I'd like the entries repeated exactly, pictures omitted.
========================================
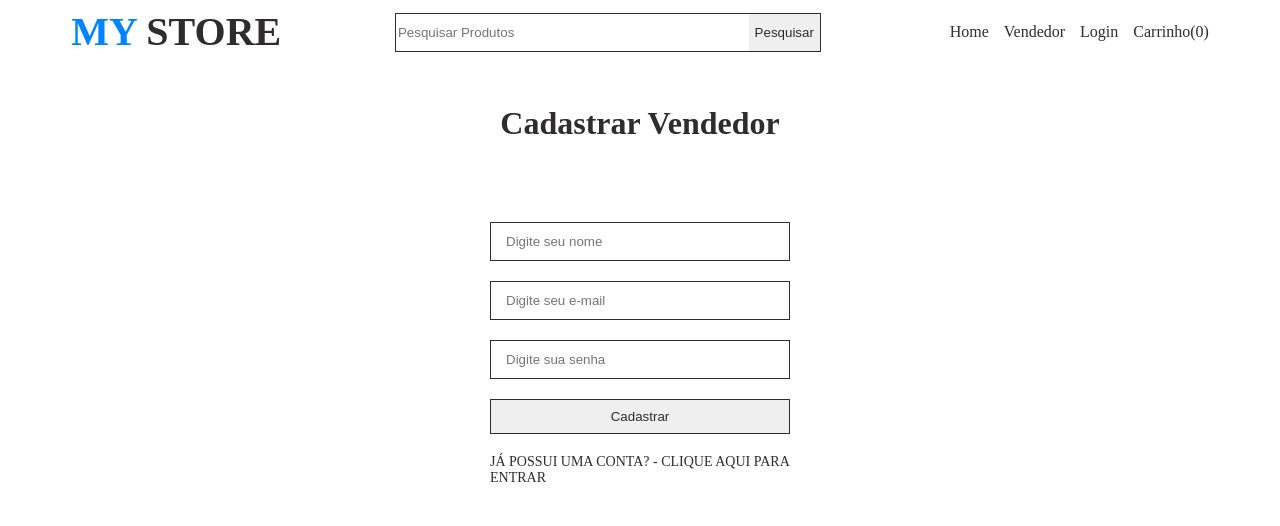
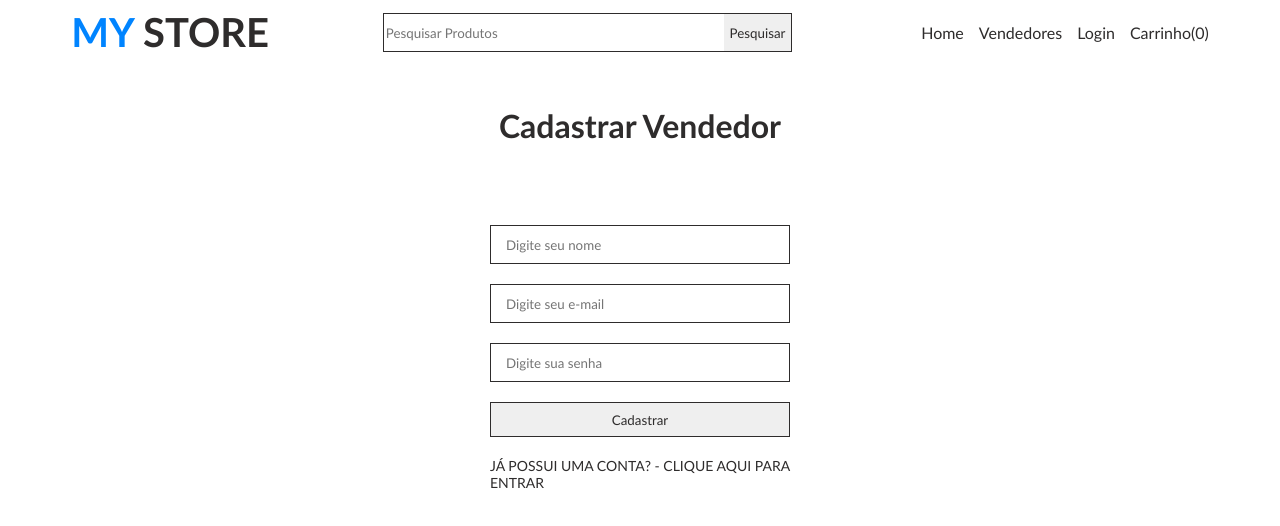
Before and after one commit to Silvio-Ferreira/Angular-Loja, an Angular app in the folder loja-projeto/: page /seller-auth in a window 1280 px wide. Shown: the top 526 px of the page. Built offline with nearby package versions, Linux system fonts and the light colour scheme.

Commit message:
Update
Implementação do sistema de logout e login com a identificação do nome de usuário no menu

```diff
--- a/loja-projeto/db.json
+++ b/loja-projeto/db.json
@@ -5,6 +5,12 @@
       "name": "Silvio",
       "email": "silvio@gmail.com",
       "password": "123"
+    },
+    {
+      "id": "b2ce",
+      "name": "Anderson",
+      "email": "Anderson@gmail.com",
+      "password": "123"
     }
   ]
 }
--- a/loja-projeto/src/app/auth.guard.ts
+++ b/loja-projeto/src/app/auth.guard.ts
@@ -7,7 +7,7 @@ export const authGuard: CanActivateFn = (route, state) => {
 
 
   if(localStorage.getItem('seller')){
-    return true
+    return true;
   }
   return sellerService.isSellerLoggedIn;
 };
--- a/loja-projeto/src/app/header/header.component.css
+++ b/loja-projeto/src/app/header/header.component.css
@@ -8,13 +8,20 @@
   font-size: 40px;
 }
 
-.logo{
-  color: #0084ff;
+h1 a{
+  text-decoration: none;
 }
 
-.logo span{
+.logo a {
+  text-decoration: none;
+  color: #0084ff;
+  font-weight: bold;
+}
+
+.logo a span {
   color: #2e2c2c;
 }
+
 
 .nav ul{
   display: inline-flex;
--- a/loja-projeto/src/app/header/header.component.html
+++ b/loja-projeto/src/app/header/header.component.html
@@ -1,13 +1,22 @@
 <nav class="nav">
-  <h1 class="logo">MY <span>STORE</span></h1>
-  <div class="nav-search">
+  <h1 class="logo"><a routerLink="/">MY <span>STORE</span></a></h1>
+  <div *ngIf="menuType==='default'" class="nav-search">
     <input type="text" placeholder="Pesquisar Produtos" />
     <button>Pesquisar</button>
   </div>
-  <ul>
-    <li><a routerLink="/">Home</a></li>
-    <li><a routerLink="/seller-auth">Vendedor</a></li>
-    <li><a routerLink="#">Login</a></li>
-    <li><a routerLink="#">Carrinho(0)</a></li>
-  </ul>
+  <div [ngSwitch]="menuType">
+    <ul *ngSwitchCase="'default'">
+      <li><a href="#">Home</a></li>
+      <li><a routerLink="seller-auth">Vendedores</a></li>
+      <li><a href="#">Login</a></li>
+      <li><a href="#">Carrinho(0)</a></li>
+    </ul>
+
+    <ul *ngSwitchCase="'seller'">
+      <li><a routerLink="seller-auth">Lista De Produtos</a></li>
+      <li><a routerLink="#">Adicionar Produtos</a></li>
+      <li><a (click)="logout()">Sair</a></li>
+      <li><a href="#">{{sellerName}}</a></li>
+    </ul>
+  </div>
 </nav>
--- a/loja-projeto/src/app/header/header.component.ts
+++ b/loja-projeto/src/app/header/header.component.ts
@@ -1,11 +1,38 @@
-import { Component } from '@angular/core';
+import { Component, OnInit } from '@angular/core';
+import { Router } from '@angular/router';
+import { CommonModule } from '@angular/common';
 
 @Component({
   selector: 'app-header',
   standalone: false,
   templateUrl: './header.component.html',
-  styleUrl: './header.component.css'
+  styleUrls: ['./header.component.css']
 })
 export class HeaderComponent {
+  menuType: string='default';
+  sellerName: string = '';
+  constructor(private route:Router){}
+
+  ngOnInit(): void{
+    this.route.events.subscribe((val:any)=>{
+      if(val.url){
+        if(localStorage.getItem('seller') && val.url.includes('seller')){
+          this.menuType="seller";
+          if(localStorage.getItem('seller')){
+            let sellerStore = localStorage.getItem('seller');
+            let sellerData = sellerStore && JSON.parse(sellerStore)[0];
+            this.sellerName = sellerData.name;
+          }
+        }else{
+          this.menuType='default'
+        }
+      }
+    })
+  }
+
+  logout(){
+    localStorage.removeItem('seller');
+    this.route.navigate(['/']);
+  }
 
 }
--- a/loja-projeto/src/styles.css
+++ b/loja-projeto/src/styles.css
@@ -1,4 +1,4 @@
-.body{
+*{
   font-family:'Trebuchet MS', 'Lucida Sans Unicode', 'Lucida Grande', 'Lucida Sans', Arial, sans-serif;
 
 }
```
========================================
**SOLVED EXERCISE:**
Before and after one commit to Silvio-Ferreira/Angular-Loja, an Angular app in the folder loja-projeto/: page /seller-auth in a window 1280 px wide. Shown: the top 526 px of the page. Built offline with nearby package versions, Linux system fonts and the light colour scheme.

Commit message:
Update
Implementação do sistema de logout e login com a identificação do nome de usuário no menu

```diff
--- a/loja-projeto/db.json
+++ b/loja-projeto/db.json
@@ -5,6 +5,12 @@
       "name": "Silvio",
       "email": "silvio@gmail.com",
       "password": "123"
+    },
+    {
+      "id": "b2ce",
+      "name": "Anderson",
+      "email": "Anderson@gmail.com",
+      "password": "123"
     }
   ]
 }
--- a/loja-projeto/src/app/auth.guard.ts
+++ b/loja-projeto/src/app/auth.guard.ts
@@ -7,7 +7,7 @@ export const authGuard: CanActivateFn = (route, state) => {
 
 
   if(localStorage.getItem('seller')){
-    return true
+    return true;
   }
   return sellerService.isSellerLoggedIn;
 };
--- a/loja-projeto/src/app/header/header.component.css
+++ b/loja-projeto/src/app/header/header.component.css
@@ -8,13 +8,20 @@
   font-size: 40px;
 }
 
-.logo{
-  color: #0084ff;
+h1 a{
+  text-decoration: none;
 }
 
-.logo span{
+.logo a {
+  text-decoration: none;
+  color: #0084ff;
+  font-weight: bold;
+}
+
+.logo a span {
   color: #2e2c2c;
 }
+
 
 .nav ul{
   display: inline-flex;
--- a/loja-projeto/src/app/header/header.component.html
+++ b/loja-projeto/src/app/header/header.component.html
@@ -1,13 +1,22 @@
 <nav class="nav">
-  <h1 class="logo">MY <span>STORE</span></h1>
-  <div class="nav-search">
+  <h1 class="logo"><a routerLink="/">MY <span>STORE</span></a></h1>
+  <div *ngIf="menuType==='default'" class="nav-search">
     <input type="text" placeholder="Pesquisar Produtos" />
     <button>Pesquisar</button>
   </div>
-  <ul>
-    <li><a routerLink="/">Home</a></li>
-    <li><a routerLink="/seller-auth">Vendedor</a></li>
-    <li><a routerLink="#">Login</a></li>
-    <li><a routerLink="#">Carrinho(0)</a></li>
-  </ul>
+  <div [ngSwitch]="menuType">
+    <ul *ngSwitchCase="'default'">
+      <li><a href="#">Home</a></li>
+      <li><a routerLink="seller-auth">Vendedores</a></li>
+      <li><a href="#">Login</a></li>
+      <li><a href="#">Carrinho(0)</a></li>
+    </ul>
+
+    <ul *ngSwitchCase="'seller'">
+      <li><a routerLink="seller-auth">Lista De Produtos</a></li>
+      <li><a routerLink="#">Adicionar Produtos</a></li>
+      <li><a (click)="logout()">Sair</a></li>
+      <li><a href="#">{{sellerName}}</a></li>
+    </ul>
+  </div>
 </nav>
--- a/loja-projeto/src/app/header/header.component.ts
+++ b/loja-projeto/src/app/header/header.component.ts
@@ -1,11 +1,38 @@
-import { Component } from '@angular/core';
+import { Component, OnInit } from '@angular/core';
+import { Router } from '@angular/router';
+import { CommonModule } from '@angular/common';
 
 @Component({
   selector: 'app-header',
   standalone: false,
   templateUrl: './header.component.html',
-  styleUrl: './header.component.css'
+  styleUrls: ['./header.component.css']
 })
 export class HeaderComponent {
+  menuType: string='default';
+  sellerName: string = '';
+  constructor(private route:Router){}
+
+  ngOnInit(): void{
+    this.route.events.subscribe((val:any)=>{
+      if(val.url){
+        if(localStorage.getItem('seller') && val.url.includes('seller')){
+          this.menuType="seller";
+          if(localStorage.getItem('seller')){
+            let sellerStore = localStorage.getItem('seller');
+            let sellerData = sellerStore && JSON.parse(sellerStore)[0];
+            this.sellerName = sellerData.name;
+          }
+        }else{
+          this.menuType='default'
+        }
+      }
+    })
+  }
+
+  logout(){
+    localStorage.removeItem('seller');
+    this.route.navigate(['/']);
+  }
 
 }
--- a/loja-projeto/src/styles.css
+++ b/loja-projeto/src/styles.css
@@ -1,4 +1,4 @@
-.body{
+*{
   font-family:'Trebuchet MS', 'Lucida Sans Unicode', 'Lucida Grande', 'Lucida Sans', Arial, sans-serif;
 
 }
```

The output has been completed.